I agree Steve!


I just don’t see the problem between drones and planes.why do they not like drones.

Bill, I see it as the same thing with any new technology. We'll always have the "Old Guard" traditionalists who refuse to accept something new no matter how good or exciting it is. It's also a matter of preference. However, in due time, drones will be accepted/tolerated and will become the norm and we'll see more and more fixed wing pilots giving them a try. I remember when synthesizers made the scene back in the late 60's. We went through the same issues with the traditional acoustic musicians. Now they have become an instrument unto their own and it's hard to find a venue that doesn't use one...unless, of course, it's the philharmonic.

I just don’t see the problem between drones and planes.why do they not like drones.

I have enjoyed the work of traditional modelers for a long time. I spend lots of time going through the AMA magazine every month knowing my intrest is not going to be represented because I love the beauty of the planes, and the immaculate work that is preformed. But I have no intrest to do it myself. FPV though offers me a chance to fly like I do in my deams, to dip and dodge through trees like in a movie, but with safe consequences. I fight like hell to protect this hobby and have immensely enjoyed hours of conversation with modelers on the field. Good luck to you I am in your corner.

Thank you David... I hope I can help bring you some more content that meets your interests!


I found your article well written and thoughtful. I agree that both groups have much in common. With enough exposure we may find that we can enjoy or at least appreciate both hobbies.

Thank you Greg. I think we can too.


I live near the Cincinnati Airport, and have to drive a minimum of five miles just to find what might be a legal spot that I can fly my drone. I decided the only way I might be able to fly closer to home was to join a club that was just a few miles from my house. I talked to one member who seemed encouraging, so I filled out their registration, and sent the dues (which are higher than my AMA membership was) in.
The next day I got a call basically stating "We don't want you in our club". They tried to dance around the reason saying I had to fly as an apprentice to a member, and they didn't have anyone that was a trainer on drones.
I've pretty much decided to put my drones for sale on Craig's List, and fly the micros on a little course I set up in my basement, and maybe join a dedicated drone club.

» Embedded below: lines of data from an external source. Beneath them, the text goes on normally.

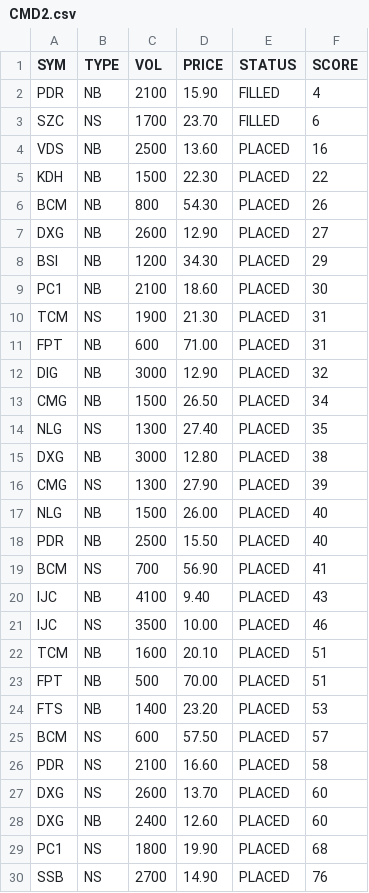
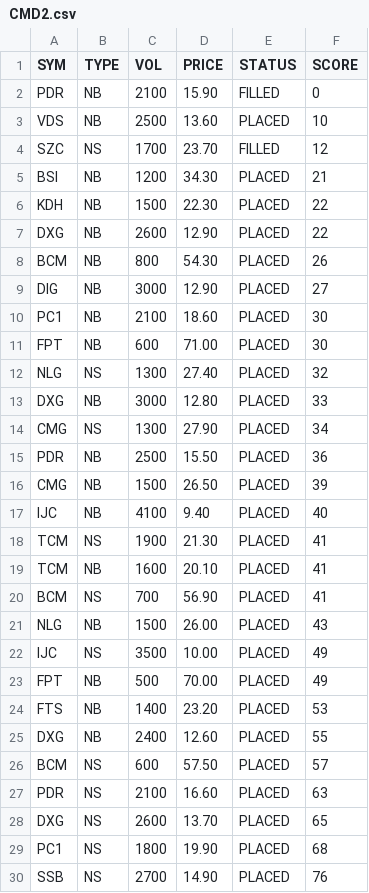
Before and after one commit to cali-invest/portfolio-live, a CSV file: data/CMD2.csv, drawn as a sheet; only a part is shown; the diff covers the shown part only.

```diff
--- a/data/CMD2.csv
+++ b/data/CMD2.csv
@@ -1,29 +1,29 @@
 SYM,TYPE,VOL,PRICE,STATUS,SCORE
-PDR,NB,2100,15.90,FILLED,4
-SZC,NS,1700,23.70,FILLED,6
-VDS,NB,2500,13.60,PLACED,16
+PDR,NB,2100,15.90,FILLED,0
+VDS,NB,2500,13.60,PLACED,10
+SZC,NS,1700,23.70,FILLED,12
+BSI,NB,1200,34.30,PLACED,21
 KDH,NB,1500,22.30,PLACED,22
+DXG,NB,2600,12.90,PLACED,22
 BCM,NB,800,54.30,PLACED,26
-DXG,NB,2600,12.90,PLACED,27
-BSI,NB,1200,34.30,PLACED,29
+DIG,NB,3000,12.90,PLACED,27
 PC1,NB,2100,18.60,PLACED,30
-TCM,NS,1900,21.30,PLACED,31
-FPT,NB,600,71.00,PLACED,31
-DIG,NB,3000,12.90,PLACED,32
-CMG,NB,1500,26.50,PLACED,34
-NLG,NS,1300,27.40,PLACED,35
-DXG,NB,3000,12.80,PLACED,38
-CMG,NS,1300,27.90,PLACED,39
-NLG,NB,1500,26.00,PLACED,40
-PDR,NB,2500,15.50,PLACED,40
+FPT,NB,600,71.00,PLACED,30
+NLG,NS,1300,27.40,PLACED,32
+DXG,NB,3000,12.80,PLACED,33
+CMG,NS,1300,27.90,PLACED,34
+PDR,NB,2500,15.50,PLACED,36
+CMG,NB,1500,26.50,PLACED,39
+IJC,NB,4100,9.40,PLACED,40
+TCM,NS,1900,21.30,PLACED,41
+TCM,NB,1600,20.10,PLACED,41
 BCM,NS,700,56.90,PLACED,41
-IJC,NB,4100,9.40,PLACED,43
-IJC,NS,3500,10.00,PLACED,46
-TCM,NB,1600,20.10,PLACED,51
-FPT,NB,500,70.00,PLACED,51
+NLG,NB,1500,26.00,PLACED,43
+IJC,NS,3500,10.00,PLACED,49
+FPT,NB,500,70.00,PLACED,49
 FTS,NB,1400,23.20,PLACED,53
+DXG,NB,2400,12.60,PLACED,55
 BCM,NS,600,57.50,PLACED,57
-PDR,NS,2100,16.60,PLACED,58
-DXG,NS,2600,13.70,PLACED,60
-DXG,NB,2400,12.60,PLACED,60
+PDR,NS,2100,16.60,PLACED,63
+DXG,NS,2600,13.70,PLACED,65
 PC1,NS,1800,19.90,PLACED,68
```
Also changed, not shown: 2 added rows, 2 removed rows and 1 edited cell elsewhere in this file, data/CMD.csv, data/PORTFOLIO.csv, 2 other files.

We definitely have a ways to go with regard to club acceptance of drones. It will undoubtedly take some time, but don't give up yet Larry! I'm seeing a lot of daylight at the end of the tunnel.

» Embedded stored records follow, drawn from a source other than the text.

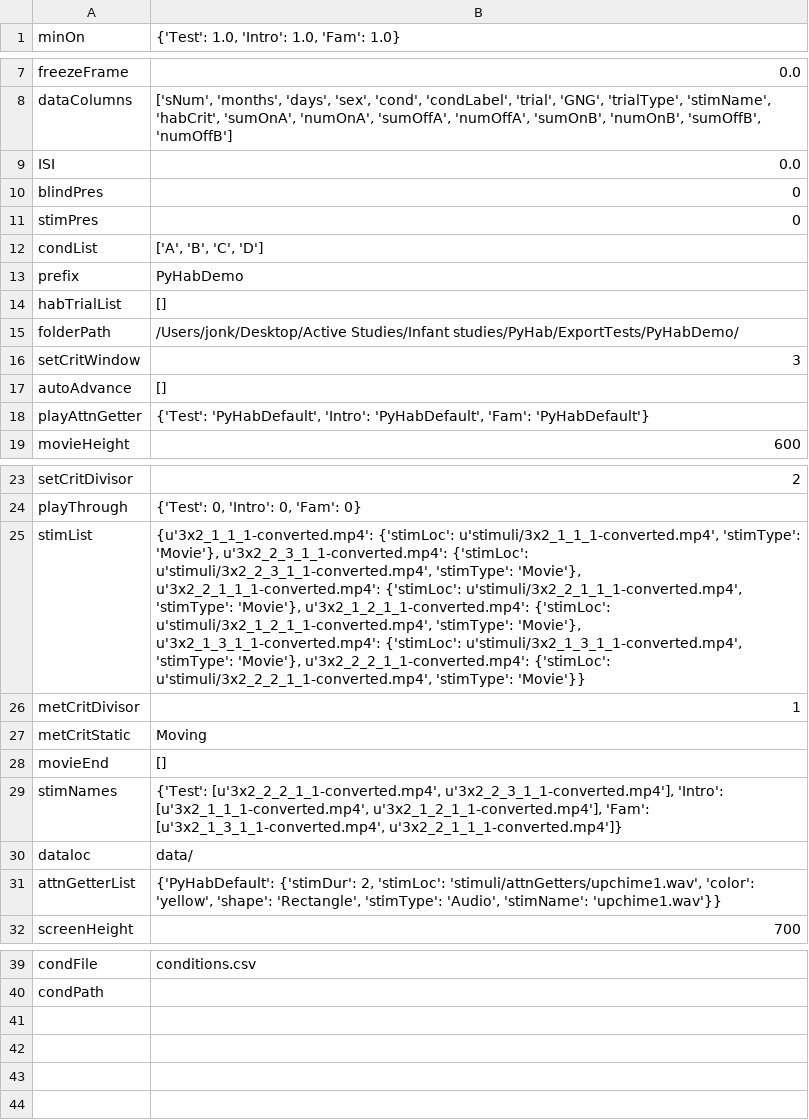
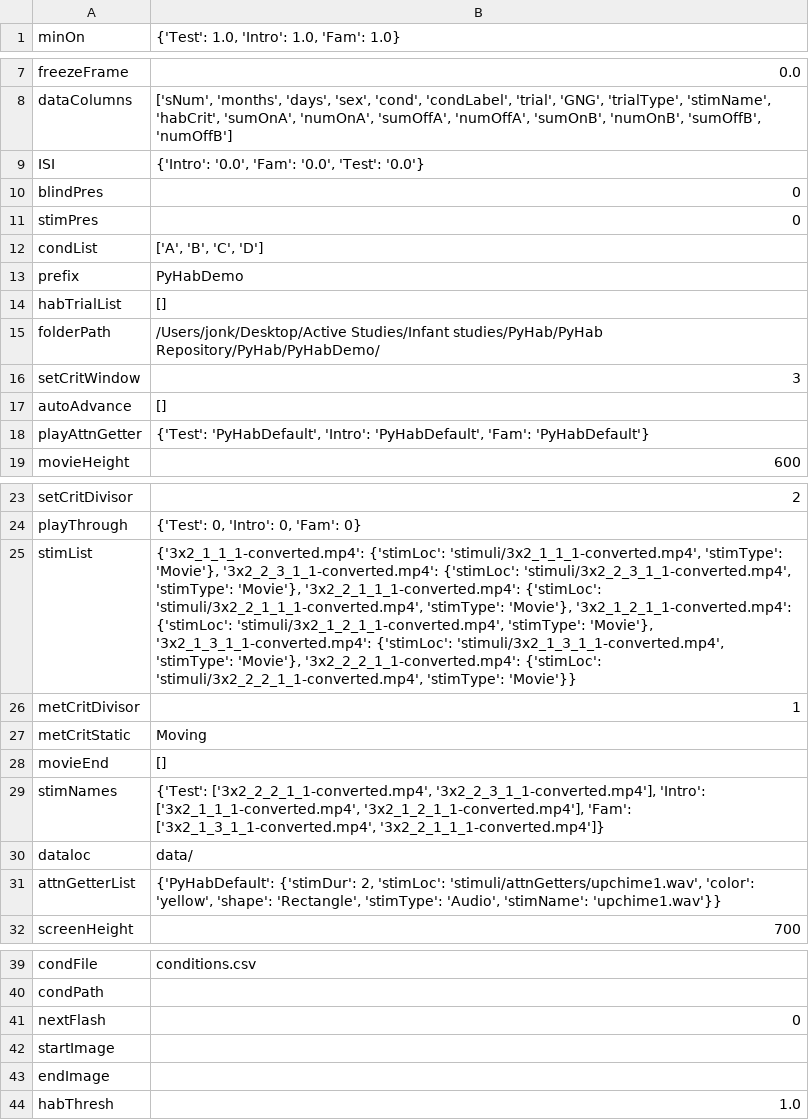
Before and after one commit to jfkominsky/PyHab, a CSV file: PyHabDemo/PyHabDemoSettings.csv, drawn as a sheet; only a part is shown, gaps mark what is left out; the diff names each change by its address in the sheet, - before the commit and + after, or states it on an @@ line.

```diff
--- a/PyHabDemo/PyHabDemoSettings.csv
+++ b/PyHabDemo/PyHabDemoSettings.csv
-B9: 0.0
+B9: {'Intro': '0.0', 'Fam': '0.0', 'Test': '0.0'}
-B15: /Users/jonk/Desktop/Active Studies/Infant studies/PyHab/ExportTests/PyHabDemo/
+B15: /Users/jonk/Desktop/Active Studies/Infant studies/PyHab/PyHab Repository/PyHab/PyHabDemo/
-B25: {u'3x2_1_1_1-converted.mp4': {'stimLoc': u'stimuli/3x2_1_1_1-converted.mp4', 'stimType': 'Movie'}, u'3x2_2_3_1_1-converted.mp4': {'stimLoc': u'stimuli/3x2_2_3_1_1-converted.mp4', 'stimType': 'Movie'}, u'3x2_2_1_1_1-converted.mp4': {'stimLoc': u'stimuli/3x2_2_1_1_1-converted.mp4', 'stimType': 'Movie'}, u'3x2_1_2_1_1-converted.mp4': {'stimLoc': u'stimuli/3x2_1_2_1_1-converted.mp4', 'stimType': 'Movie'}, u'3x2_1_3_1_1-converted.mp4': {'stimLoc': u'stimuli/3x2_1_3_1_1-converted.mp4', 'stimType': 'Movie'}, u'3x2_2_2_1_1-converted.mp4': {'stimLoc': u'stimuli/3x2_2_2_1_1-converted.mp4', 'stimType': 'Movie'}}
+B25: {'3x2_1_1_1-converted.mp4': {'stimLoc': 'stimuli/3x2_1_1_1-converted.mp4', 'stimType': 'Movie'}, '3x2_2_3_1_1-converted.mp4': {'stimLoc': 'stimuli/3x2_2_3_1_1-converted.mp4', 'stimType': 'Movie'}, '3x2_2_1_1_1-converted.mp4': {'stimLoc': 'stimuli/3x2_2_1_1_1-converted.mp4', 'stimType': 'Movie'}, '3x2_1_2_1_1-converted.mp4': {'stimLoc': 'stimuli/3x2_1_2_1_1-converted.mp4', 'stimType': 'Movie'}, '3x2_1_3_1_1-converted.mp4': {'stimLoc': 'stimuli/3x2_1_3_1_1-converted.mp4', 'stimType': 'Movie'}, '3x2_2_2_1_1-converted.mp4': {'stimLoc': 'stimuli/3x2_2_2_1_1-converted.mp4', 'stimType': 'Movie'}}
-B29: {'Test': [u'3x2_2_2_1_1-converted.mp4', u'3x2_2_3_1_1-converted.mp4'], 'Intro': [u'3x2_1_1_1-converted.mp4', u'3x2_1_2_1_1-converted.mp4'], 'Fam': [u'3x2_1_3_1_1-converted.mp4', u'3x2_2_1_1_1-converted.mp4']}
+B29: {'Test': ['3x2_2_2_1_1-converted.mp4', '3x2_2_3_1_1-converted.mp4'], 'Intro': ['3x2_1_1_1-converted.mp4', '3x2_1_2_1_1-converted.mp4'], 'Fam': ['3x2_1_3_1_1-converted.mp4', '3x2_2_1_1_1-converted.mp4']}
+row 41: nextFlash | 0
+row 42: startImage
+row 43: endImage
+row 44: habThresh | 1.0
```
Also changed, not shown: PyHabDemo/conditions.csv, 5 other files.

Being one of a handfull of AMA clubs that started like we did with RC planes, Helis, DJI drones & (race quads ), cars trucks and buggies and airboats all RC, all electric in one place we have over 90 members and we’re not even a year old yet and making great use of the 37.5 acres our city leases our club it is possible if we all are willing to accept our individual RC choices and imbrace our differences !!!! The Port Saint Lucie RC Hobby Group

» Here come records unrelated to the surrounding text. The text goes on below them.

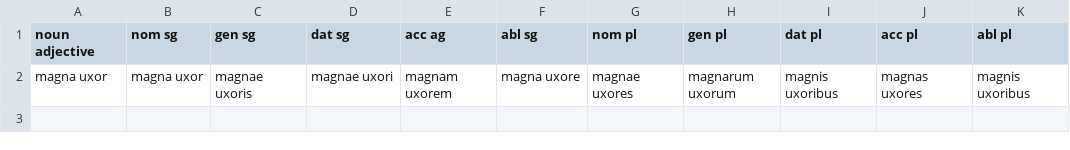
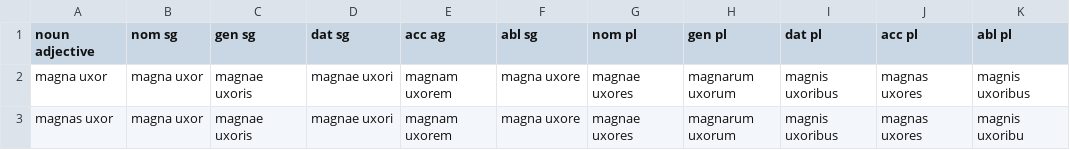
Before and after one commit to DominicMachado/latin101exercises, a CSV file: noundeclension1.csv, drawn as a sheet; the diff names each change by its address in the sheet, - before the commit and + after, or states it on an @@ line.

Commit message:
Update noundeclension1.csv

```diff
--- a/noundeclension1.csv
+++ b/noundeclension1.csv
+row 3: magnas uxor | magna uxor | magnae uxoris | magnae uxori | magnam uxorem | magna uxore | magnae uxores | magnarum uxorum | magnis uxoribus | magnas uxores | magnis uxoribu
```
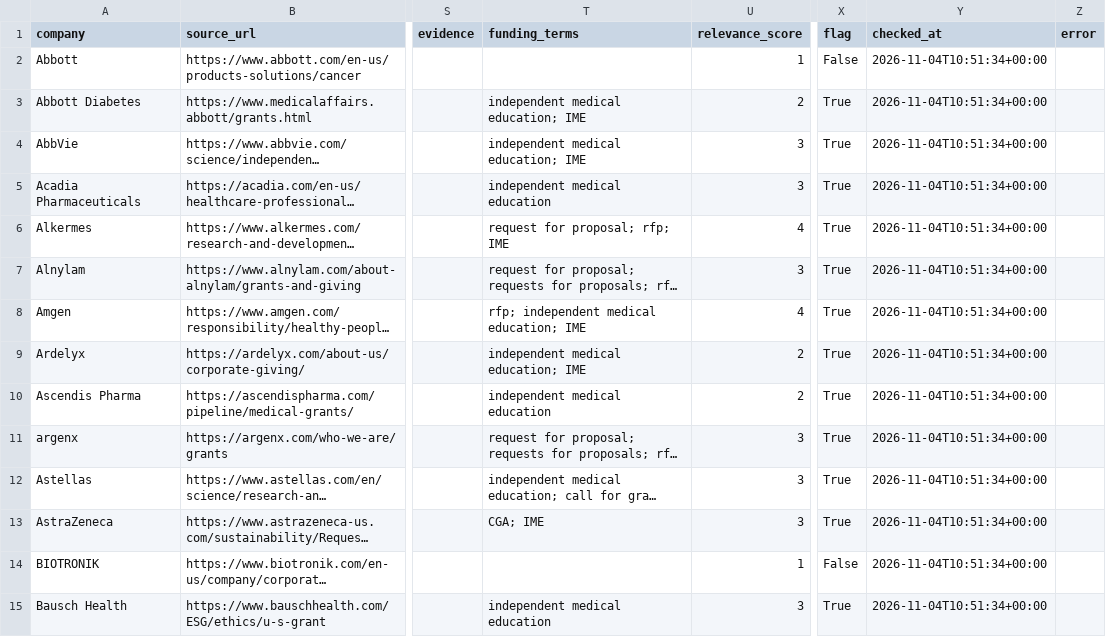
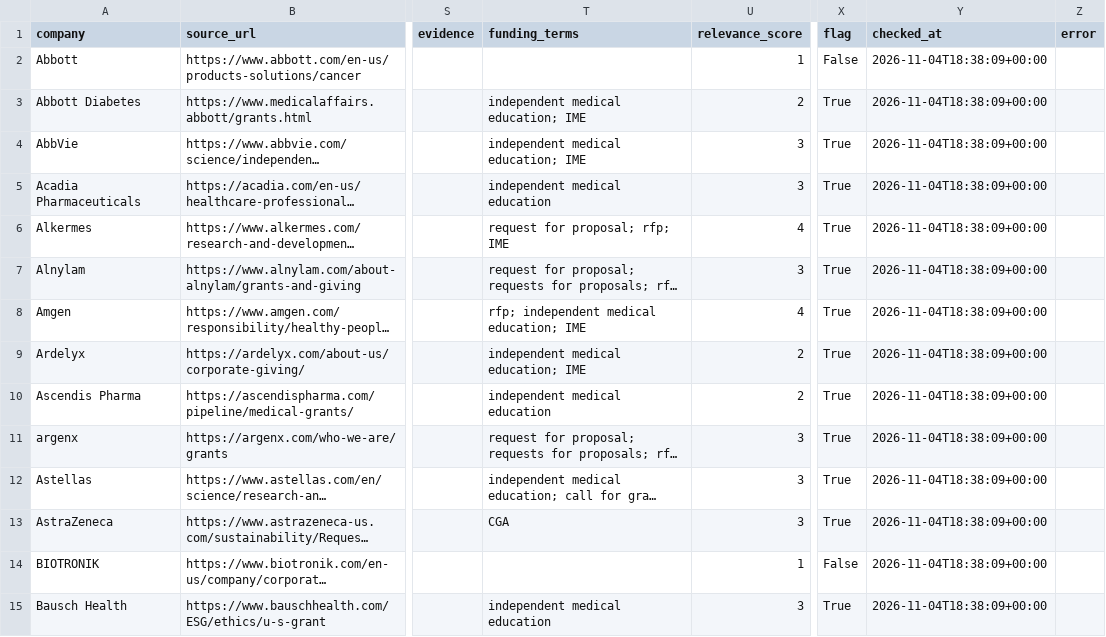
Before and after one commit to PrudhviVIJ/RFP_Alert_System, a CSV file: output/last_run_report.csv, drawn as a sheet; only a part is shown, gaps mark what is left out; long unchanged cells end in …; the diff covers the shown part only; the diff names each change by its address in the sheet, - before the commit and + after, or states it on an @@ line.

```diff
--- a/output/last_run_report.csv
+++ b/output/last_run_report.csv
-Y2:Y15 (checked_at): 2026-11-04T10:51:34+00:00
+Y2:Y15 (checked_at): 2026-11-04T18:38:09+00:00
-T13 (funding_terms): CGA; IME
+T13 (funding_terms): CGA
```
Also changed, not shown: 136 edited cells elsewhere in this file, output/rfp_grant_matches.csv.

That is amazing Jack! It sounds like you guys have got a great thing going on... I'll definitely look more into your club!


I get at least some of the dichotomy between traditional R/C flyers and the drone folks. Most of it has to do with irresponsible drone flyers. Here in the Seattle area, one drone flyer crashed their drone into the Space Needle. Another crashed their drone into a person, injuring them, at a downtown parade. In another part of the country, a person attached a gun to their drone and fired it remotely. Others have been drone Peeping Toms. This caused city managers and others to write "scorched earth" policies with regard to all aircraft and responsible R/C flyers got caught in the maelstrom.

The ironic part is that the vast majority of the folks on this blog are the responsible drone and R/C flyers. We filed with the FAA. We joined the AMA. We learned and follow the rules. If we can all remember that, we'll be fine.

Add new comment